Caracals are sometimes known as “desert lynx.” Caracals have longer legs, a slimmer body, and a tail that is far longer than real lynx. They also don’t have the ruff of hairs around the face that the northern cats do. Melanistic Caracals have been seen, although only on rare occasions.
In Turkish, the phrase Caracal means “black ears.” The most distinguishing characteristic of this cat is its large, tapering ears with five centimetre upright tufts of black fur that are utilised for communication.
In this blog we are going to learn more about this member of the cat family and what makes them such a special sighting to see on safari with us.
A consistent tawny-brown to brick-red colouring is broken up by black-backed ears, dark patches on both sides of the snout, black dots above the eyes, and a black stripe from the eye to the nose. The eyes are big and yellow-brown in colour. The underside of the short, thick coat is somewhat longer and whiter. Females are somewhat smaller than males.
Caracals, like the rest of the tiny cats, purr when they’re happy and emit a range of additional mews, growls, and hisses to show their mood. Caracals are normally silent, but if necessary, they may scream like a leopard. Furthermore, when caracals appear to be disturbed, they produce a “wah-wah” sound.
Caracals have smell glands between their toes and on their faces, which they use to communicate. The cats may sharpen their claws on a tree while both visually and olfactorily marking their territory! It’s possible that the aroma is used to keep other caracals at bay or to signal a readiness to reproduce.
The Caracal is mostly a dry-land mammal that has a wide range of habitat tolerance and is extensively spread. They may be found in Africa’s woods, savannahs, and acacia scrub; India’s jungle scrub and deserts; and Asia’s dry, sandy areas and steppes.
Their historical range is similar to that of the Cheetah Acinonyx jubatus, and both are found near the distribution of many tiny desert gazelles. Nomads in North Africa refer to them as “gazelle cats.”
Three males’ home ranges in Namibia averaged 316.4 km2, while an Israeli research showed ranges of 220.5 km2, demonstrating the scarcity of prey species in dry environments. Adult male home ranges in a well-watered coastal protected region of South Africa were found to be 31-65/km2, whereas female home ranges were 4-31/km2. Males have overlapping home ranges with many females.
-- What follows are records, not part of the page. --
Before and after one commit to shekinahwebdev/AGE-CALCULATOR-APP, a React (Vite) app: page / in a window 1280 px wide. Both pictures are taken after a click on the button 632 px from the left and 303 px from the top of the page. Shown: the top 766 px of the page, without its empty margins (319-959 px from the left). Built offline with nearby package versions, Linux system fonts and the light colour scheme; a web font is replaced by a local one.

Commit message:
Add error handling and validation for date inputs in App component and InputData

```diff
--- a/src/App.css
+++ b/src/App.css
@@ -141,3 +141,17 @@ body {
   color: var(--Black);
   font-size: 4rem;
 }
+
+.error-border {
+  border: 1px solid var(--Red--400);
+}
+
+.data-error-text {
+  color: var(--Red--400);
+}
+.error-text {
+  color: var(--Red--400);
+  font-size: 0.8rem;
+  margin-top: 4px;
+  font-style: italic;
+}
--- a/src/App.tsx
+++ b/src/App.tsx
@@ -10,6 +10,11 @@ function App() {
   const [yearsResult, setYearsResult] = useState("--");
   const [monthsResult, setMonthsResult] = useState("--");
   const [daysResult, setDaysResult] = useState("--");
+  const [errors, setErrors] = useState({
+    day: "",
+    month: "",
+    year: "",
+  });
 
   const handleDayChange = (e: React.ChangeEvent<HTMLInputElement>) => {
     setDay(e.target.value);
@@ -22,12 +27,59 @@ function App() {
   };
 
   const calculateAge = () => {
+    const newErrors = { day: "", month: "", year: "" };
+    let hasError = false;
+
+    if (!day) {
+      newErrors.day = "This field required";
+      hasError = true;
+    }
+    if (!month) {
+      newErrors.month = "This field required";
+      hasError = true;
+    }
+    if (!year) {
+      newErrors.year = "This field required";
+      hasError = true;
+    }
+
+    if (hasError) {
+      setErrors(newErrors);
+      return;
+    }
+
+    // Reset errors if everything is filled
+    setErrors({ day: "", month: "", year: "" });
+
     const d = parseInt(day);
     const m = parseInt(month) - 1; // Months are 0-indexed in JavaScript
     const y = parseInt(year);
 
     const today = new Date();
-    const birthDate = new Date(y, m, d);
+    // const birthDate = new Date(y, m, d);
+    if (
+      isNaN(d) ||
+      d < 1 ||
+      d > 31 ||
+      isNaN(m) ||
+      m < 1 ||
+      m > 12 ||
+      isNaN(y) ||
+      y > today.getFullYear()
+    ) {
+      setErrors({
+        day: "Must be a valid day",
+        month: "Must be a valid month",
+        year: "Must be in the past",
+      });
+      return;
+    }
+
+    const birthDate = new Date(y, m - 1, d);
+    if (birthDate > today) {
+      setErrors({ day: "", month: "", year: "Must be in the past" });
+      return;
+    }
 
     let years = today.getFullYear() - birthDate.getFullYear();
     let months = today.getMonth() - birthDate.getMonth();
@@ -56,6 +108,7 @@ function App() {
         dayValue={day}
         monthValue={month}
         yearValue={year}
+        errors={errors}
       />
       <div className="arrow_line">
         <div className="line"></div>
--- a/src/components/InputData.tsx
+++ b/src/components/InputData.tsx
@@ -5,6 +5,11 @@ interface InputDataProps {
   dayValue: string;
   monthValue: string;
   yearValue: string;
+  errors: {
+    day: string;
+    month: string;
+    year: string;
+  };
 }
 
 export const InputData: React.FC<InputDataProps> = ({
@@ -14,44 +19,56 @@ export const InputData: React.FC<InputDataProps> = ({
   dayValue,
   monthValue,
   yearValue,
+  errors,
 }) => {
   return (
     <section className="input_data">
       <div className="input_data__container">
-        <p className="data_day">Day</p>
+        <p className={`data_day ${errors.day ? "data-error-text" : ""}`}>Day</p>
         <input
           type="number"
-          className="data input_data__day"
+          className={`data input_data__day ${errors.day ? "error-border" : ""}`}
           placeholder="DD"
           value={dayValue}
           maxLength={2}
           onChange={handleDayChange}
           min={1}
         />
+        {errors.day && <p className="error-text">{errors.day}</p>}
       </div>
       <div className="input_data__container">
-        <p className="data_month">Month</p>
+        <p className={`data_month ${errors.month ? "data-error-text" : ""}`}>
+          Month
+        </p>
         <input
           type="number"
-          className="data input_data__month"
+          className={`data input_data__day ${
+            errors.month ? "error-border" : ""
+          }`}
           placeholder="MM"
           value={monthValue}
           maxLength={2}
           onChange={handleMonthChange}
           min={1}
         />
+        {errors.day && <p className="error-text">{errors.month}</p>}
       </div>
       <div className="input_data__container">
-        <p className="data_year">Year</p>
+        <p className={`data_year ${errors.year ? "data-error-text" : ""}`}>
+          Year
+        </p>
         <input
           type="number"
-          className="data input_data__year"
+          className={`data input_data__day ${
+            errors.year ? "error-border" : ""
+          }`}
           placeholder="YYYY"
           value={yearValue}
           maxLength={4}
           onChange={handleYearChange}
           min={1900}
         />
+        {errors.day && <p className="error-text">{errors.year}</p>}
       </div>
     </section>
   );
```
They can go for extended periods of time without drinking since they are desert animals. They sleep in cracks during the heat hours of the day and hunt mostly in the cooler morning, night, and evening hours. They have a similar pace to a cheetah, although they are not sprinters and would flee to the trees if followed by dogs. Despite the fact that they are the quickest cat of their size, they hunt using the stalk and spring approach, which is similar to that of domestic cats.
Caracals are exceptional jumpers, capable of leaping up to 3 metres (10 feet) into the air and knocking down startled birds with their paws. This method may take ten to a dozen pigeons at once, and the Caracal was previously domesticated and taught for bird hunting in India and Iran. This is where the phrase “to place a cat among the pigeons” comes from. They were placed in an arena with a flock of pigeons, and bets were placed on how many they could kill. In the same way that the Cheetah hunted antelope, hares, and foxes, they were also utilised to hunt antelope, hares, and foxes.
Caracals are solitary creatures who only get together to breed. The months of July and August are the busiest for Caracal kittens in the eastern Transvaal of Southern Africa. One to six kittens measuring 198–250 grams are born during a 78–81 day gestation period in a tunnel, fissure, or dense patch of brush coated with hair and feathers. Newborns have a darker and greyer skin tone than adults, as well as scarlet belly patches that diminish with age. The kittens’ eyes open on the first day of birth, but they don’t fully open for another six to ten days.
The exact number of wild Caracals is unknown. In Asia and North Africa, they are considered uncommon or endangered. They are widely distributed in Central and Southern Africa, where they are chased as poultry raiders or shot on sight wherever they are encountered. Ranchers also place poisoned corpses out to kill predators, which kill a range of carnivores.
During predator control activities in South Africa from 1931 to 1952, an average of 2,219 Caracals were killed every year. According to a government survey, up to 2,800 Caracals were killed by Namibian farmers in 1981.
Because natural prey quantities were low or missing, a researcher in the United Arab Emirates discovered domestic goats or sheep in 11 of 12 Caracal scats. The Caracals diet in a protected region of Iran consisted primarily of cape hare and rodents, with no reports of livestock predation. In addition, no cattle remains were discovered in 200 scats in a South African area with plenty of wild prey.
Caracals are most common in South Africa and Namibia, where their territory is growing, probably as a result of farmers eradicating black-backed jackals. Severe habitat loss is another danger. People are driving their prey species out of their region, and persecution is increasing.
— Bronwyn Reynolds, Fizzin